Keeping superworms alive for a long time is so easy! In fact, it's more challenging to get them to pupate than it is to store them for long-term feeding.
Unlike most other feeder insects, superworms last the longest at room temperature. Storing them in a refrigerator, wine cooler, or even an excessively drafty location that drops below 60°F can kill them. Similarly, they'll start to perish at warm temperatures above 84°F.
If you keep them in a room at 68-78°F, you can expect them to survive for 6 months or longer.
When superworms sense movement from other superworms, they won't pupate. Therefore, you shouldn't have to worry about your superworms pupating if they're all housed together.
A large bin with few worms may allow them enough solitude to pupate once they're old and large enough. However, overcrowded housing is bad news, too.
Superworms require slightly more maintenance than feeder insects that can be stored in a dormant state within the fridge. They need food, water, and clean living quarters to survive.
Aside from accidental refrigeration, moldy substrate is among the leading causes of superworm die-offs. Check the bedding at least once weekly for excessive moisture or mold growth. If it goes bad, use a sifter to remove the worms and put them in 4-5" of fresh grain bran, meal, or flour.
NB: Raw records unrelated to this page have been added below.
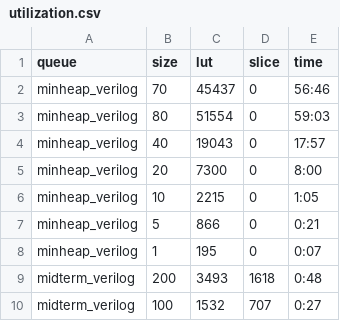
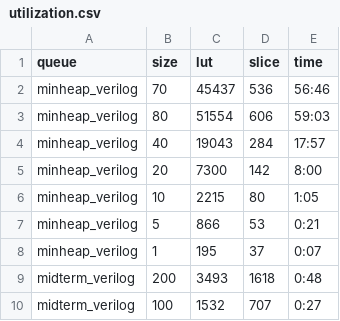
Before and after one commit to aimeemikaelac/ecen5139_final_project, a CSV file: paper/data/utilization.csv, drawn as a sheet; only a part is shown.

Commit message:
updated with most recent data and paper files

```diff
--- a/paper/data/utilization.csv
+++ b/paper/data/utilization.csv
@@ -1,9 +1,9 @@
 queue,size,lut,slice,time
-minheap_verilog,70,45437,0,56:46
-minheap_verilog,80,51554,0,59:03
-minheap_verilog,40,19043,0,17:57
-minheap_verilog,20,7300,0,8:00
-minheap_verilog,10,2215,0,1:05
-minheap_verilog,5,866,0,0:21
-minheap_verilog,1,195,0,0:07
+minheap_verilog,70,45437,536,56:46
+minheap_verilog,80,51554,606,59:03
+minheap_verilog,40,19043,284,17:57
+minheap_verilog,20,7300,142,8:00
+minheap_verilog,10,2215,80,1:05
+minheap_verilog,5,866,53,0:21
+minheap_verilog,1,195,37,0:07
 midterm_verilog,200,3493,1618,0:48
```
Also changed, not shown: 14 other files.
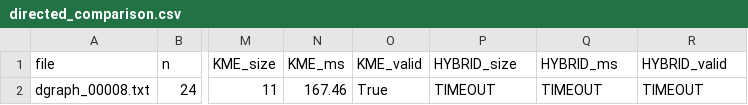
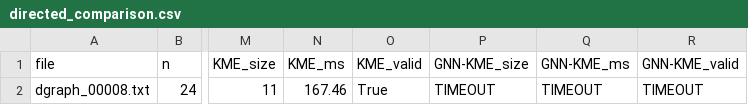
Before and after one commit to TAR2003/Feedback_Vertex_Set_Problem_Algorithm_Project_4-2, a CSV file: directed_comparison.csv, drawn as a sheet; only a part is shown, gaps mark what is left out; the diff names each change by its address in the sheet, - before the commit and + after, or states it on an @@ line.

```diff
--- a/directed_comparison.csv
+++ b/directed_comparison.csv
-P1: HYBRID_size
+P1: GNN-KME_size
-Q1: HYBRID_ms
+Q1: GNN-KME_ms
-R1: HYBRID_valid
+R1: GNN-KME_valid
```
Also changed, not shown: 18 other files.
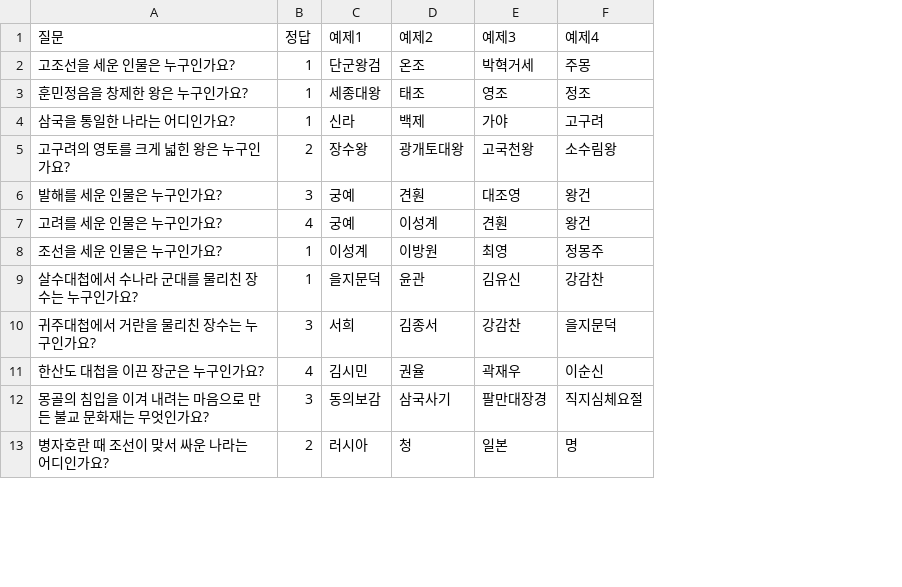
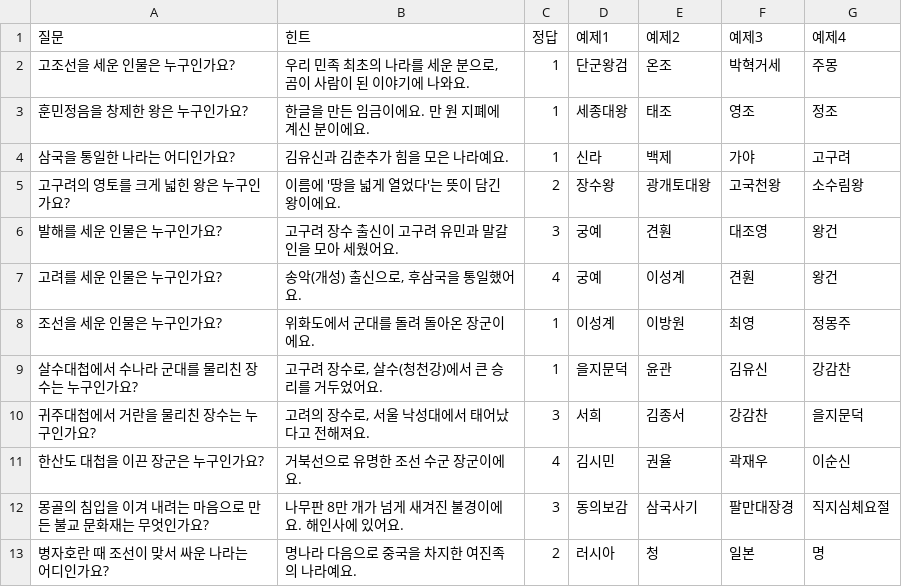
Before and after one commit to nillili/treasure-island-conquest, a CSV file: cloudflare-v2/public/sample-quiz.csv, drawn as a sheet; only a part is shown; the diff names each change by its address in the sheet, - before the commit and + after, or states it on an @@ line.

```diff
--- a/cloudflare-v2/public/sample-quiz.csv
+++ b/cloudflare-v2/public/sample-quiz.csv
+column B (힌트), rows 2-13: 우리 민족 최초의 나라를 세운 분으로, 곰이 사람이 된 이야기에 나와요. | 한글을 만든 임금이에요. 만 원 지폐에 계신 분이에요. | 김유신과 김춘추가 힘을 모은 나라예요. | 이름에 '땅을 넓게 열었다'는 뜻이 담긴 왕이에요. | 고구려 장수 출신이 고구려 유민과 말갈인을 모아 세웠어요. | 송악(개성) 출신으로, 후삼국을 통일했어요. | 위화도에서 군대를 돌려 돌아온 장군이에요. | 고구려 장수로, 살수(청천강)에서 큰 승리를 거두었어요. | 고려의 장수로, 서울 낙성대에서 태어났다고 전해져요. | 거북선으로 유명한 조선 수군 장군이에요. | 나무판 8만 개가 넘게 새겨진 불경이에요. 해인사에 있어요. | 명나라 다음으로 중국을 차지한 여진족의 나라예요.
```
Also changed, not shown: 19 other files.
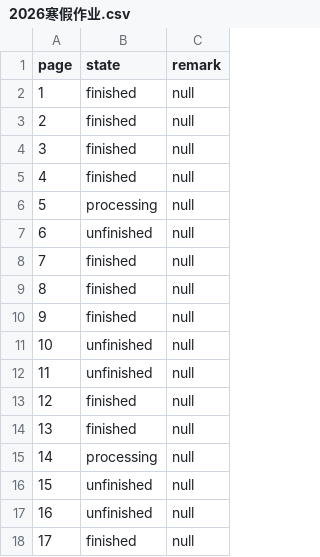
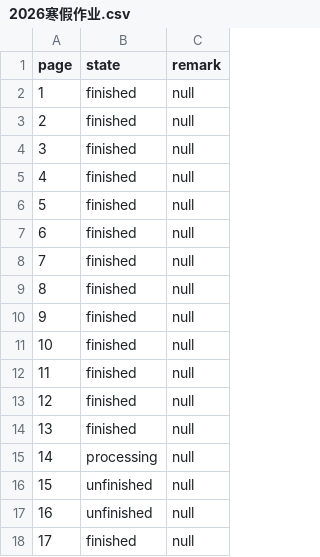
Before and after one commit to Liszthral/ScholarHub, a CSV file: TeachingAIDS/生物/2026寒假作业.csv, drawn as a sheet; only a part is shown.

```diff
--- a/TeachingAIDS/生物/2026寒假作业.csv
+++ b/TeachingAIDS/生物/2026寒假作业.csv
@@ -5,4 +5,4 @@
 4,finished,null
-5,processing,null
-6,unfinished,null
+5,finished,null
+6,finished,null
 7,finished,null
@@ -10,4 +10,4 @@
 9,finished,null
-10,unfinished,null
-11,unfinished,null
+10,finished,null
+11,finished,null
 12,finished,null
```
Also changed, not shown: TeachingAIDS/物理/2026寒假作业.csv, 8 other files.
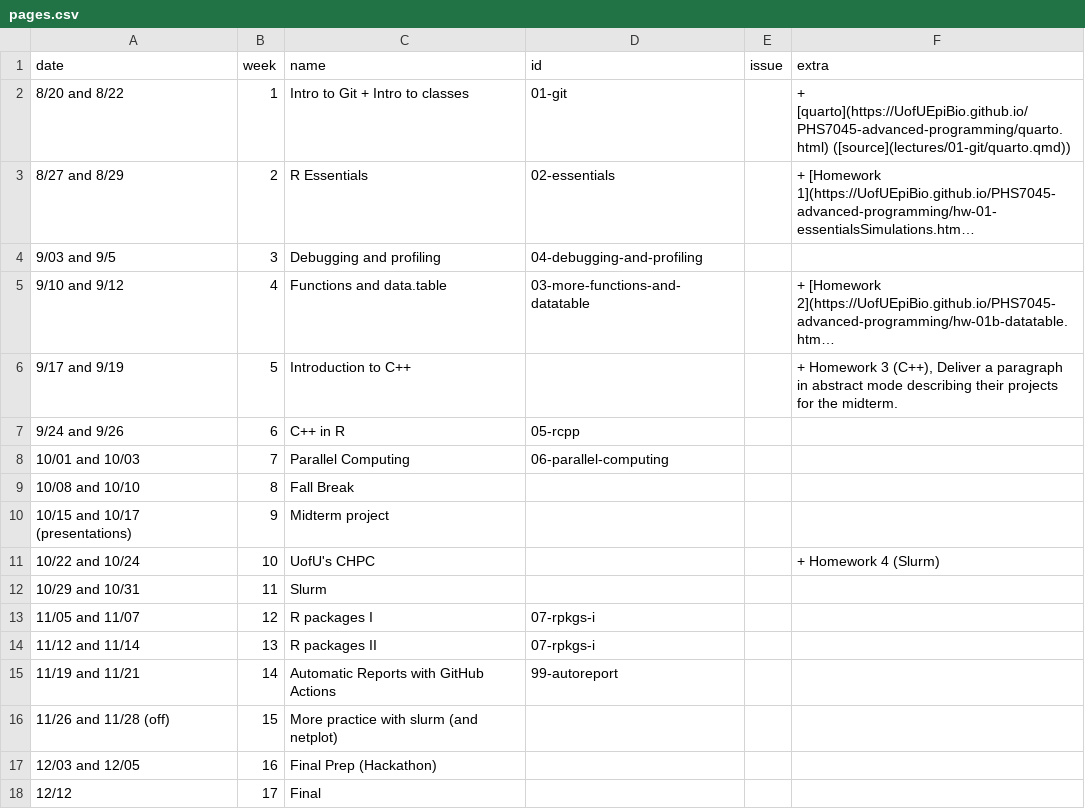
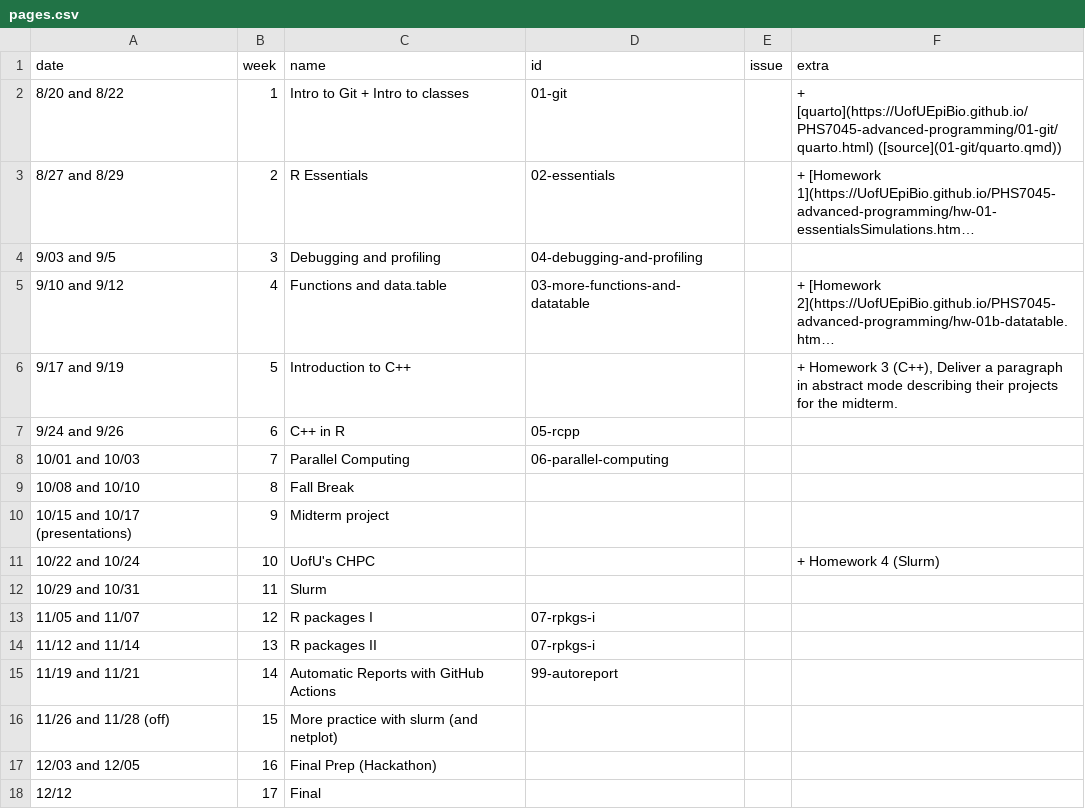
Before and after one commit to UofUEpiBio/PHS7045-advanced-programming, a CSV file: pages.csv, drawn as a sheet; long unchanged cells end in …; the diff names each change by its address in the sheet, - before the commit and + after, or states it on an @@ line.

Commit message:
Updating link

```diff
--- a/pages.csv
+++ b/pages.csv
-F2 (extra): + [quarto](https://UofUEpiBio.github.io/PHS7045-advanced-programming/quarto.html) ([source](lectures/01-git/quarto.qmd))
+F2 (extra): + [quarto](https://UofUEpiBio.github.io/PHS7045-advanced-programming/01-git/quarto.html) ([source](01-git/quarto.qmd))
```
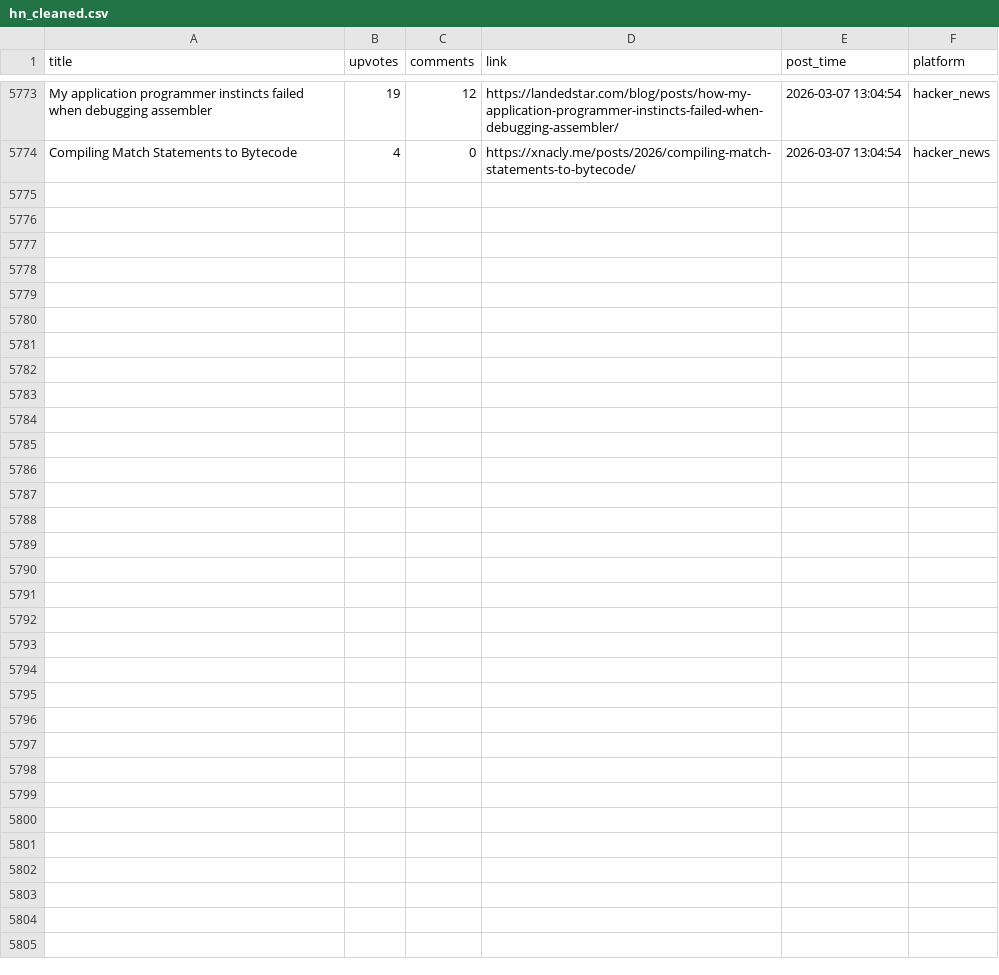
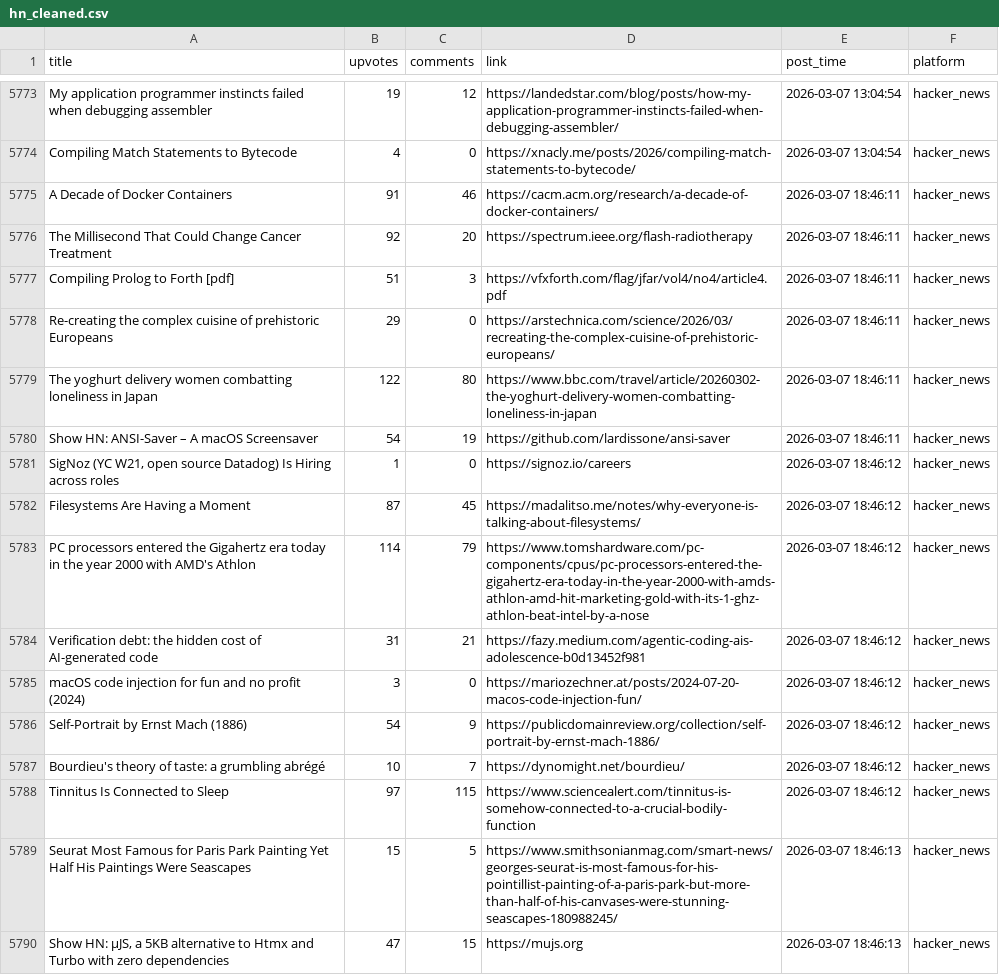
Before and after one commit to codemmaann/web-scrapping-project, a CSV file: clean_data/hn_cleaned.csv, drawn as a sheet; only a part is shown, gaps mark what is left out; the diff names each change by its address in the sheet, - before the commit and + after, or states it on an @@ line.

```diff
--- a/clean_data/hn_cleaned.csv
+++ b/clean_data/hn_cleaned.csv
+row 5775: A Decade of Docker Containers | 91 | 46 | https://cacm.acm.org/research/a-decade-of-docker-containers/ | 2026-03-07 18:46:11 | hacker_news
+row 5776: The Millisecond That Could Change Cancer Treatment | 92 | 20 | https://spectrum.ieee.org/flash-radiotherapy | 2026-03-07 18:46:11 | hacker_news
+row 5777: Compiling Prolog to Forth [pdf] | 51 | 3 | https://vfxforth.com/flag/jfar/vol4/no4/article4.pdf | 2026-03-07 18:46:11 | hacker_news
+row 5778: Re-creating the complex cuisine of prehistoric Europeans | 29 | 0 | https://arstechnica.com/science/2026/03/recreating-the-complex-cuisine-of-prehistoric-europeans/ | 2026-03-07 18:46:11 | hacker_news
+row 5779: The yoghurt delivery women combatting loneliness in Japan | 122 | 80 | https://www.bbc.com/travel/article/20260302-the-yoghurt-delivery-women-combatting-loneliness-in-japan | 2026-03-07 18:46:11 | hacker_news
+row 5780: Show HN: ANSI-Saver – A macOS Screensaver | 54 | 19 | https://github.com/lardissone/ansi-saver | 2026-03-07 18:46:11 | hacker_news
+row 5781: SigNoz (YC W21, open source Datadog) Is Hiring across roles | 1 | 0 | https://signoz.io/careers | 2026-03-07 18:46:12 | hacker_news
+row 5782: Filesystems Are Having a Moment | 87 | 45 | https://madalitso.me/notes/why-everyone-is-talking-about-filesystems/ | 2026-03-07 18:46:12 | hacker_news
+row 5783: PC processors entered the Gigahertz era today in the year 2000 with AMD's Athlon | 114 | 79 | https://www.tomshardware.com/pc-components/cpus/pc-processors-entered-the-gigahertz-era-today-in-the-year-2000-with-amds-athlon-amd-hit-marketing-gold-with-its-1-ghz-athlon-beat-intel-by-a-nose | 2026-03-07 18:46:12 | hacker_news
+row 5784: Verification debt: the hidden cost of AI-generated code | 31 | 21 | https://fazy.medium.com/agentic-coding-ais-adolescence-b0d13452f981 | 2026-03-07 18:46:12 | hacker_news
+row 5785: macOS code injection for fun and no profit (2024) | 3 | 0 | https://mariozechner.at/posts/2024-07-20-macos-code-injection-fun/ | 2026-03-07 18:46:12 | hacker_news
+row 5786: Self-Portrait by Ernst Mach (1886) | 54 | 9 | https://publicdomainreview.org/collection/self-portrait-by-ernst-mach-1886/ | 2026-03-07 18:46:12 | hacker_news
+row 5787: Bourdieu's theory of taste: a grumbling abrégé | 10 | 7 | https://dynomight.net/bourdieu/ | 2026-03-07 18:46:12 | hacker_news
+row 5788: Tinnitus Is Connected to Sleep | 97 | 115 | https://www.sciencealert.com/tinnitus-is-somehow-connected-to-a-crucial-bodily-function | 2026-03-07 18:46:12 | hacker_news
+row 5789: Seurat Most Famous for Paris Park Painting Yet Half His Paintings Were Seascapes | 15 | 5 | https://www.smithsonianmag.com/smart-news/georges-seurat-is-most-famous-for-his-pointillist-painting-of-a-paris-park-but-more-than-half-of-his-canvases-were-stunning-seascapes-180988245/ | 2026-03-07 18:46:13 | hacker_news
+row 5790: Show HN: µJS, a 5KB alternative to Htmx and Turbo with zero dependencies | 47 | 15 | https://mujs.org | 2026-03-07 18:46:13 | hacker_news
```
Also changed, not shown: clean_data/lobsters_clean.csv, 9 other files.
Give your superworms fresh substrate every four weeks, even if it doesn't look like it's going bad.
They'll eat the grain bedding, but you should also ensure they always have a fresh slice of a hard, moist vegetable or fruit to hydrate them. Replace the produce as it starts to dry out or go bad. You can use:
- Sweet potato
Finally, you'll want to be sure that the storage container isn't overcrowded. Overcrowding can cause the superworms in the center of any piles to overheat. A too deep substrate (over 6") can also cause issues with overheating.